# What you will do
Only the number is needed: how many lines of the entries below contain the word "bottom".

*** Given information Section Begins ***

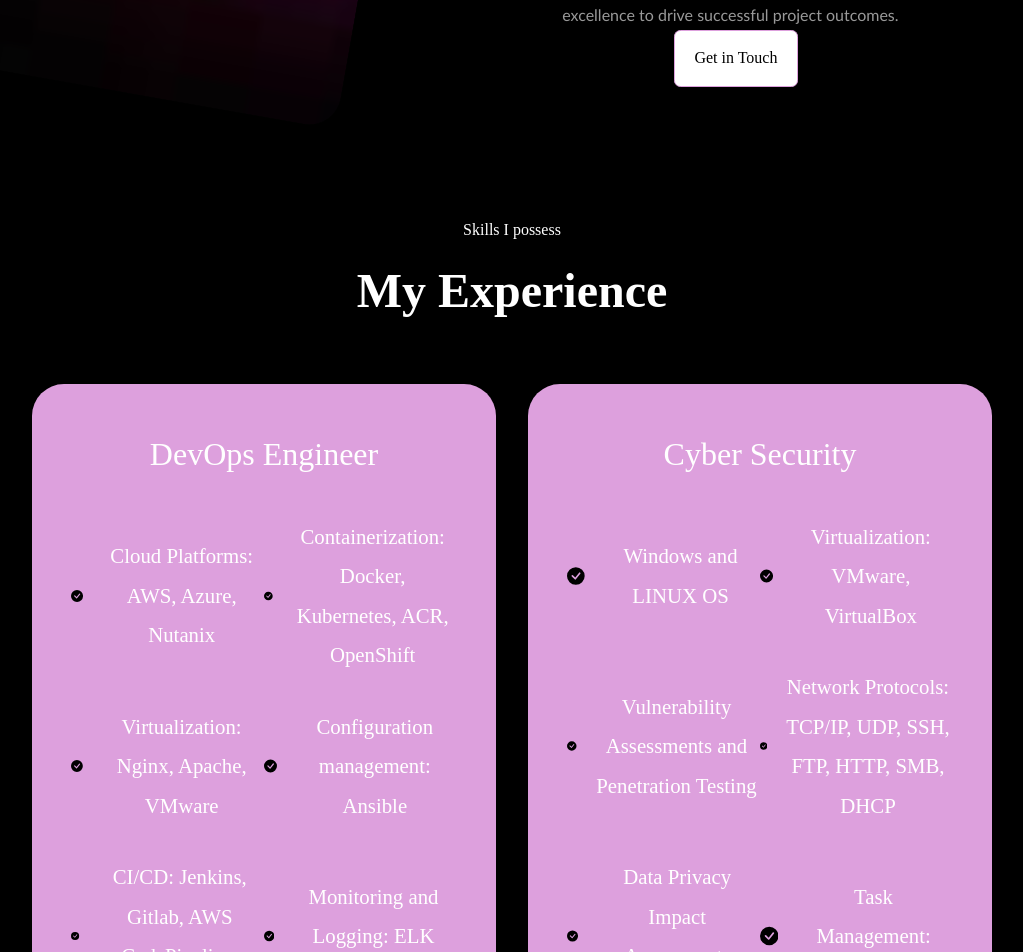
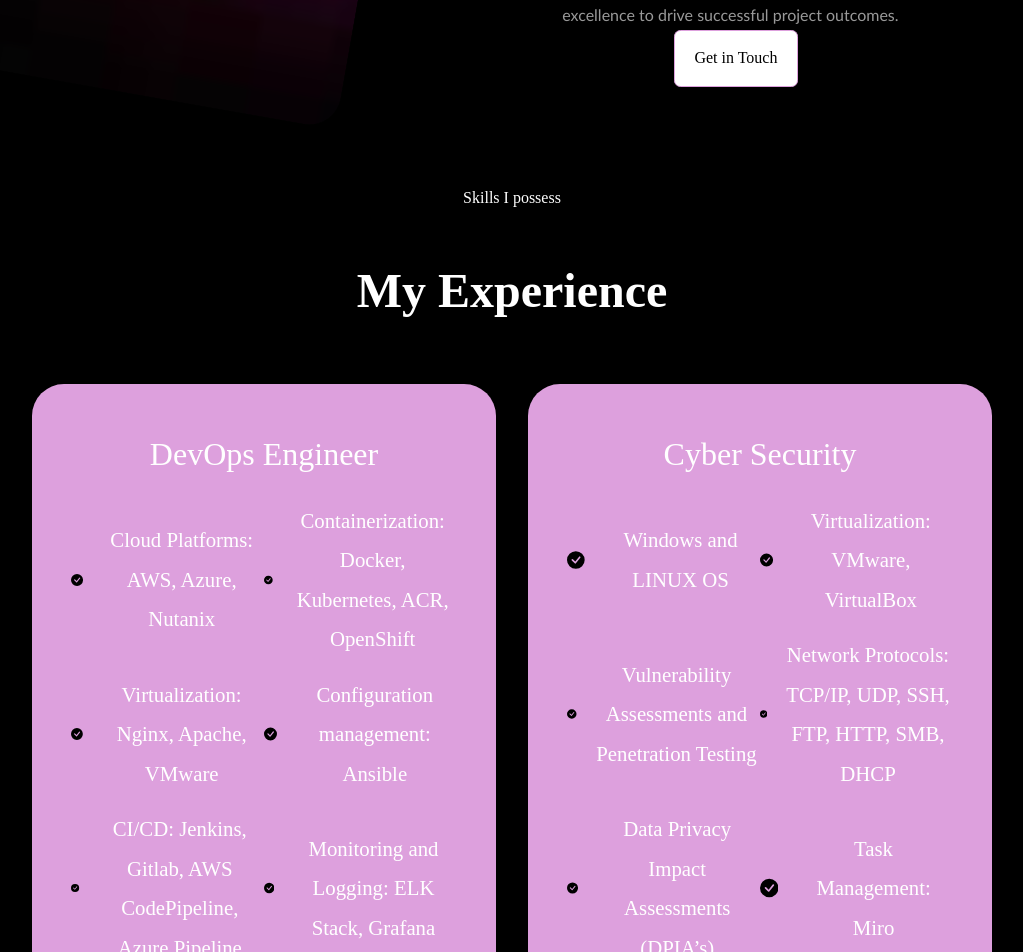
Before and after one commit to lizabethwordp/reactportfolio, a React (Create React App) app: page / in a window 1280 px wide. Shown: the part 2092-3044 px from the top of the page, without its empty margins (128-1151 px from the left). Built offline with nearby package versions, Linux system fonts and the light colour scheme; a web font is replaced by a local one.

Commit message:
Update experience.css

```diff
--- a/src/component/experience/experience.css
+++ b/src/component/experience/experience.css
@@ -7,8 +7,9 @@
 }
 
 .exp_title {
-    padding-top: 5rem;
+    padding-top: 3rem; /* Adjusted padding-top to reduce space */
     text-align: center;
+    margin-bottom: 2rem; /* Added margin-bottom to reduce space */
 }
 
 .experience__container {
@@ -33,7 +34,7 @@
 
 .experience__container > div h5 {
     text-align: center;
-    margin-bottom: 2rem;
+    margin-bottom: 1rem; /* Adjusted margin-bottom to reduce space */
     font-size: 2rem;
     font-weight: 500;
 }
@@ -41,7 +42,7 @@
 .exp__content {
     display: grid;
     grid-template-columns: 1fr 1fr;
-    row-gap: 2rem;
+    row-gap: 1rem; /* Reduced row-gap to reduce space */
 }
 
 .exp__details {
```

*** Given information Section Ends ***

# Written answer
3